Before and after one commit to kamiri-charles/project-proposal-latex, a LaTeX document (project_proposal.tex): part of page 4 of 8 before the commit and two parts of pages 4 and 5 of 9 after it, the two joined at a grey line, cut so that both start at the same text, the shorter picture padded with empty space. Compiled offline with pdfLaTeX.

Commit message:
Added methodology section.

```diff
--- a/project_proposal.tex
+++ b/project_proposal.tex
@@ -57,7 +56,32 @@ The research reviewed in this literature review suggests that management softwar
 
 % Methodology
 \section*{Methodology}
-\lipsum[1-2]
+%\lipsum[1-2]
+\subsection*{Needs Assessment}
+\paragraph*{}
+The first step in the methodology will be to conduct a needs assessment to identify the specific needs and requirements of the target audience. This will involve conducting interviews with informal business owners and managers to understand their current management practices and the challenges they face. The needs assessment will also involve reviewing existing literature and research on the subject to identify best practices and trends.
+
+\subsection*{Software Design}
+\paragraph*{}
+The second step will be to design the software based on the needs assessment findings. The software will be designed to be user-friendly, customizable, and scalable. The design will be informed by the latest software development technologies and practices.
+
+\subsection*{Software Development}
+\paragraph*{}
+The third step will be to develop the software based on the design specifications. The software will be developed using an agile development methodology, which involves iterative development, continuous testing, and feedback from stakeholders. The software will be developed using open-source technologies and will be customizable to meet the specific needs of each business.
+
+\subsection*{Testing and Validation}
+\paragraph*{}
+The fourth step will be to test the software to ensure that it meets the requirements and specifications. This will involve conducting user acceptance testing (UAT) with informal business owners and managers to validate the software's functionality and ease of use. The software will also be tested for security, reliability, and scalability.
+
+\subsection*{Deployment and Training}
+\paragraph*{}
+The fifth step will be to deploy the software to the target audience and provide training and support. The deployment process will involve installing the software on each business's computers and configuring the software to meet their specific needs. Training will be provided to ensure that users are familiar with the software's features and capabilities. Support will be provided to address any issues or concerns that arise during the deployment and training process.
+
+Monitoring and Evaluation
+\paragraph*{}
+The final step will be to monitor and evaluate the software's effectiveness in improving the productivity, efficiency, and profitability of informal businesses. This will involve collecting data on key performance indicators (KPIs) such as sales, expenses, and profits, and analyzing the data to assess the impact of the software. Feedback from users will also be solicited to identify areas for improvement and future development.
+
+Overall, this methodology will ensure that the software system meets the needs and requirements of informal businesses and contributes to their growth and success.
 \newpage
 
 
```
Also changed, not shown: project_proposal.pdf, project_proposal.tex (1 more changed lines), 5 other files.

**Task item**
Each line of the material should be repeated exactly as it reads.

**Answer section**
Before and after one commit to kamiri-charles/project-proposal-latex, a LaTeX document (project_proposal.tex): part of page 4 of 8 before the commit and two parts of pages 4 and 5 of 9 after it, the two joined at a grey line, cut so that both start at the same text, the shorter picture padded with empty space. Compiled offline with pdfLaTeX.

Commit message:
Added methodology section.

```diff
--- a/project_proposal.tex
+++ b/project_proposal.tex
@@ -57,7 +56,32 @@ The research reviewed in this literature review suggests that management softwar
 
 % Methodology
 \section*{Methodology}
-\lipsum[1-2]
+%\lipsum[1-2]
+\subsection*{Needs Assessment}
+\paragraph*{}
+The first step in the methodology will be to conduct a needs assessment to identify the specific needs and requirements of the target audience. This will involve conducting interviews with informal business owners and managers to understand their current management practices and the challenges they face. The needs assessment will also involve reviewing existing literature and research on the subject to identify best practices and trends.
+
+\subsection*{Software Design}
+\paragraph*{}
+The second step will be to design the software based on the needs assessment findings. The software will be designed to be user-friendly, customizable, and scalable. The design will be informed by the latest software development technologies and practices.
+
+\subsection*{Software Development}
+\paragraph*{}
+The third step will be to develop the software based on the design specifications. The software will be developed using an agile development methodology, which involves iterative development, continuous testing, and feedback from stakeholders. The software will be developed using open-source technologies and will be customizable to meet the specific needs of each business.
+
+\subsection*{Testing and Validation}
+\paragraph*{}
+The fourth step will be to test the software to ensure that it meets the requirements and specifications. This will involve conducting user acceptance testing (UAT) with informal business owners and managers to validate the software's functionality and ease of use. The software will also be tested for security, reliability, and scalability.
+
+\subsection*{Deployment and Training}
+\paragraph*{}
+The fifth step will be to deploy the software to the target audience and provide training and support. The deployment process will involve installing the software on each business's computers and configuring the software to meet their specific needs. Training will be provided to ensure that users are familiar with the software's features and capabilities. Support will be provided to address any issues or concerns that arise during the deployment and training process.
+
+Monitoring and Evaluation
+\paragraph*{}
+The final step will be to monitor and evaluate the software's effectiveness in improving the productivity, efficiency, and profitability of informal businesses. This will involve collecting data on key performance indicators (KPIs) such as sales, expenses, and profits, and analyzing the data to assess the impact of the software. Feedback from users will also be solicited to identify areas for improvement and future development.
+
+Overall, this methodology will ensure that the software system meets the needs and requirements of informal businesses and contributes to their growth and success.
 \newpage
 
 
```
Also changed, not shown: project_proposal.pdf, project_proposal.tex (1 more changed lines), 5 other files.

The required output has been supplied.